There are two statutes that the federal government uses to charge people for identity theft. In 1998, Congress took action to address what was an emerging issue and 18 USC 1028 as part of the Identity Theft and Assumption Deterrent Act of 1998. A person that knowingly transfers, possesses or uses without lawful authority identification of another person to with the intent to commit or assist in the commission of a state or federal crime is guilty of Identity Theft. The person charged with Identity Theft is subject to a term of imprisonment for not more than 15 years or a fine when the document is issued by the United States or a birth certificate, driver’s license or personal identification card.
The Government decided these penalties are not harsh enough and in 2004 enacted 18 USC 1028A which will require a two year consecutive sentence if one of the following felonies was committed:
- Section 641 (relating to theft of public money, property, or rewards ), section 656 (relating to theft, embezzlement, or misapplication by bank officer or employee), or section 664 (relating to theft from employee benefit plans);
- section 911 (relating to false personation of citizenship);
- section 922(a)(6) (relating to false statements in connection with the acquisition of a firearm);
- any provision contained in this chapter (relating to fraud and false statements), other than this section or section 1028(a)(7);
- any provision contained in chapter 63 (relating to mail, bank, and wire fraud);
- any provision contained in chapter 69 (relating to nationality and citizenship);
- any provision contained in chapter 75 (relating to passports and visas);
- section 523 of the Gramm-Leach-Bliley Act (15 U.S.C. 6823) (relating to obtaining customer information by false pretenses);
- section 243 or 266 of the Immigration and Nationality Act (8 U.S.C. 1253 and 1306) (relating to willfully failing to leave the United States after deportation and creating a counterfeit alien registration card);
- any provision contained in chapter 8 of title II of the Immigration and Nationality Act (8 U.S.C. 1321 et seq.) (relating to various immigration offenses); or
- section 208, 811, 1107(b), 1128B(a), or 1632 of the Social Security Act (42 U.S.C. 408, 1011, 1307(b), 1320a–7b(a), and 1383a) (relating to false statements relating to programs under the Act).
If you are serious about defending yourself from Federal Identity Theft Charges call us at (440) 471-7784. You must take action early and have an aggressive attorney assist you with your case.

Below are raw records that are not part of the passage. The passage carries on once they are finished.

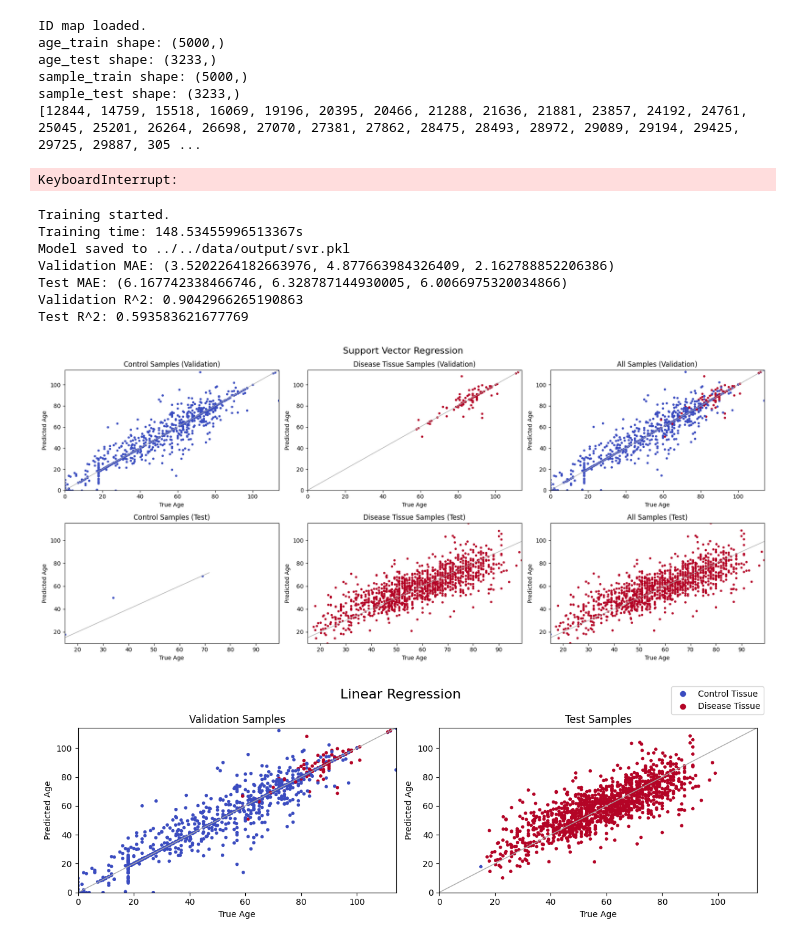
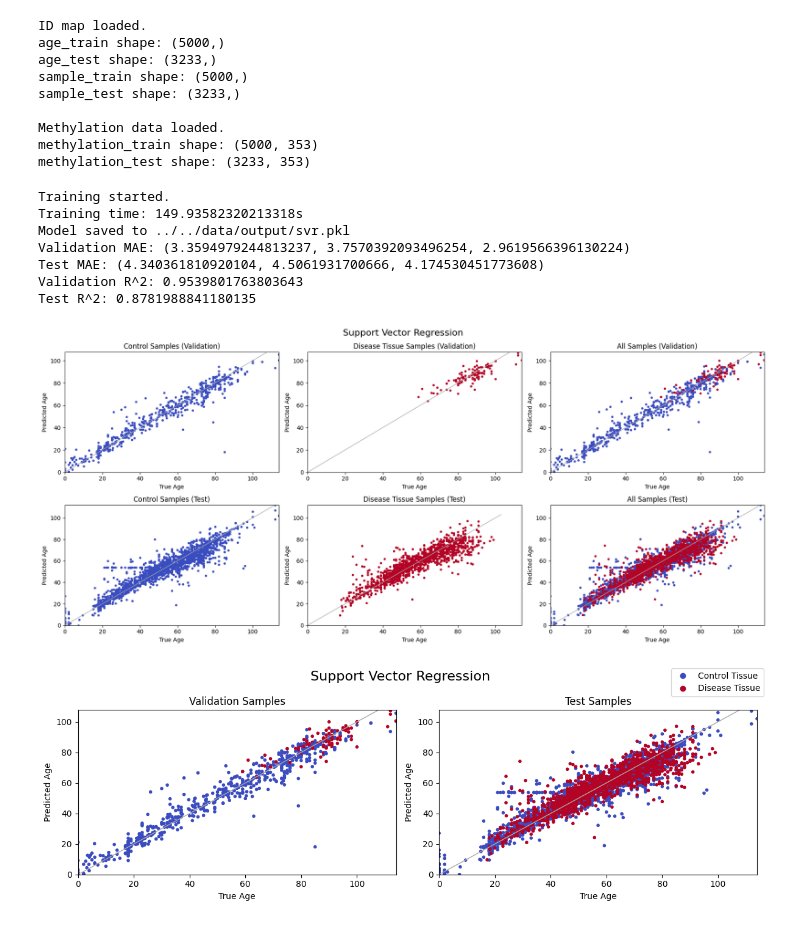
Before and after one commit to praneethuppari/cs4824_project, a Jupyter notebook: src/models_final/svr.ipynb, the cells around one changed output. Saved outputs shown, nothing was run; the diff lists cells and outputs as text; code cells hidden in the pictures.

Commit message:
New models

```diff
--- a/src/models_final/svr.ipynb
+++ b/src/models_final/svr.ipynb
@@ -101,23 +101,16 @@ print("sample_train shape:", sample_train.shape)
 print("sample_test shape:",sample_test.shape)
 
 # Load methylation data
-with open(indices_levine_dir, 'rb') as indices_levine_file:
-    indices_levine = pickle.load(indices_levine_file)
+# with open(indices_levine_dir, 'rb') as indices_levine_file:
+#     indices_levine = pickle.load(indices_levine_file)
 
 with open(indices_hovarth_dir, 'rb') as indices_hovarth_file:
     indices_hovarth = pickle.load(indices_hovarth_file)
 
-optimal_indices = indices_levine + indices_hovarth
-optimal_indices = sorted(set(optimal_indices))
+# optimal_indices = indices_levine + indices_hovarth
+# optimal_indices = sorted(set(optimal_indices))
 
-def fill(lst, n):
-    existing_values = set(lst)
-    missing_values = [value for value in range(n + 1) if value not in existing_values]
-    lst.extend(missing_values)
-
-fill(optimal_indices, 20000)
-
-methylation_data = load_methylation_h5('../../data/input/train.h5', rows=optimal_indices)
+methylation_data = load_methylation_h5('../../data/input/train.h5', rows=indices_hovarth)
 print("\nMethylation data loaded.")
 
 train_data = methylation_data[:5000]
@@ -131,8 +124,10 @@ age_train shape: (5000,)
 age_test shape: (3233,)
 sample_train shape: (5000,)
 sample_test shape: (3233,)
-[12844, 14759, 15518, 16069, 19196, 20395, 20466, 21288, 21636, 21881, 23857, 24192, 24761, 25045, 25201, 26264, 26698, 27070, 27381, 27862, 28475, 28493, 28972, 29089, 29194, 29425, 29725, 29887, 305 ...
+
+Methylation data loaded.
+methylation_train shape: (5000, 353)
+methylation_test shape: (3233, 353)
-KeyboardInterrupt:
 # %%
 from sklearn.model_selection import train_test_split
 import random
@@ -152,12 +147,28 @@ sample_type_valid = sample_train[indices_valid]
 feature_size = methylation_train.shape[1]
 # %%
 from sklearn.svm import SVR
+from sklearn.model_selection import GridSearchCV
 
 # Train model
 def train_ml(X_train, y_train):
-    svr = SVR(kernel='linear', C=1.0)
-    svr.fit(X_train, y_train)
-    return svr
+    # Define the parameter grid
+    param_grid = {'C': [0.1, 1, 10], 'gamma': ['scale', 'auto', 0.1, 0.01]}
+
+    # Create an SVM regressor
+    svm_regressor = SVR()
+
+    # Perform grid search with cross-validation
+    grid_search = GridSearchCV(svm_regressor, param_grid, cv=5)
+    grid_search.fit(X_train, y_train)
+
+    # Get the best parameters
+    best_params = grid_search.best_params_
+
+    # Train the model with the best parameters
+    best_svm_regressor = SVR(**best_params)
+    best_svm_regressor.fit(X_train, y_train)
+
+    return best_svm_regressor
 
 # Evaluate model
 def evaluate_ml(mode, y_true, y_pred, sample_type):
@@ -226,12 +237,12 @@ age_valid_pred[age_valid_pred < 0] = 0
 age_test_pred[age_test_pred < 0] = 0
 # %% [output]
 Training started.
-Training time: 148.53455996513367s
+Training time: 149.93582320213318s
 Model saved to ../../data/output/svr.pkl
-Validation MAE: (3.5202264182663976, 4.877663984326409, 2.162788852206386)
-Test MAE: (6.167742338466746, 6.328787144930005, 6.0066975320034866)
-Validation R^2: 0.9042966265190863
-Test R^2: 0.593583621677769
+Validation MAE: (3.3594979244813237, 3.7570392093496254, 2.9619566396130224)
+Test MAE: (4.340361810920104, 4.5061931700666, 4.174530451773608)
+Validation R^2: 0.9539801763803643
+Test R^2: 0.8781988841180135
 # %%
 import matplotlib.pyplot as plt
 
@@ -310,7 +321,7 @@ axes[1, 2].set_title('All Samples (Test)')
 plt.tight_layout()
 plt.show()
 # %% [output]
-[figure, old version]
+[figure, new version]
 # %%
 import matplotlib.pyplot as plt
 
@@ -326,35 +337,35 @@ disease_test_mask = sample_test == 1
 fig, axes = plt.subplots(1, 2, figsize=(12, 4))
 
 # Set title
-plt.suptitle("Linear Regression", fontsize=16)
+plt.suptitle("Support Vector Regression", fontsize=16)
 
 # Prediction line
 def plot_perfect_prediction_line(ax):
     x = ax.get_xlim()
     y = ax.get_ylim()
     min_val = 0
     max_val = max(x[1], y[1])
     ax.plot([min_val, max_val], [min_val, max_val], '-', color='darkgray', linewidth=1.0)
 
 # Plot control and disease samples with a legend
 for i, ax in enumerate(axes):
     if i == 0:
         scatter = ax.scatter(age_valid, age_valid_pred, marker='.', c=sample_type_valid, cmap=plt.cm.coolwarm)
     else:
         scatter = ax.scatter(age_test, age_test_pred, marker='.', c=sample_test, cmap=plt.cm.coolwarm)
 
     plot_perfect_prediction_line(ax)
     ax.set_xlim(left=min(age_valid), right=max(age_valid))
     ax.set_ylim(bottom=min(age_valid_pred), top=max(age_valid_pred))
     ax.set_xlabel('True Age')
     ax.set_ylabel('Predicted Age')
     ax.set_title('Validation Samples' if i == 0 else 'Test Samples')
 
 # Create a legend
 legend_labels = ['Control Tissue', 'Disease Tissue']
 legend = fig.legend(handles=scatter.legend_elements()[0], labels=legend_labels, loc="upper right")
 
 plt.tight_layout()
 plt.show()
 # %% [output]
-[figure, old version]
+[figure, new version]
```
Also changed, not shown: 4 other files.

Call Attorney Joseph Patituce, for a free, no pressure consultation. We are Cleveland Federal Defense Lawyers who can help you understand and fight the charges alleged by the Cleveland Federal Agents.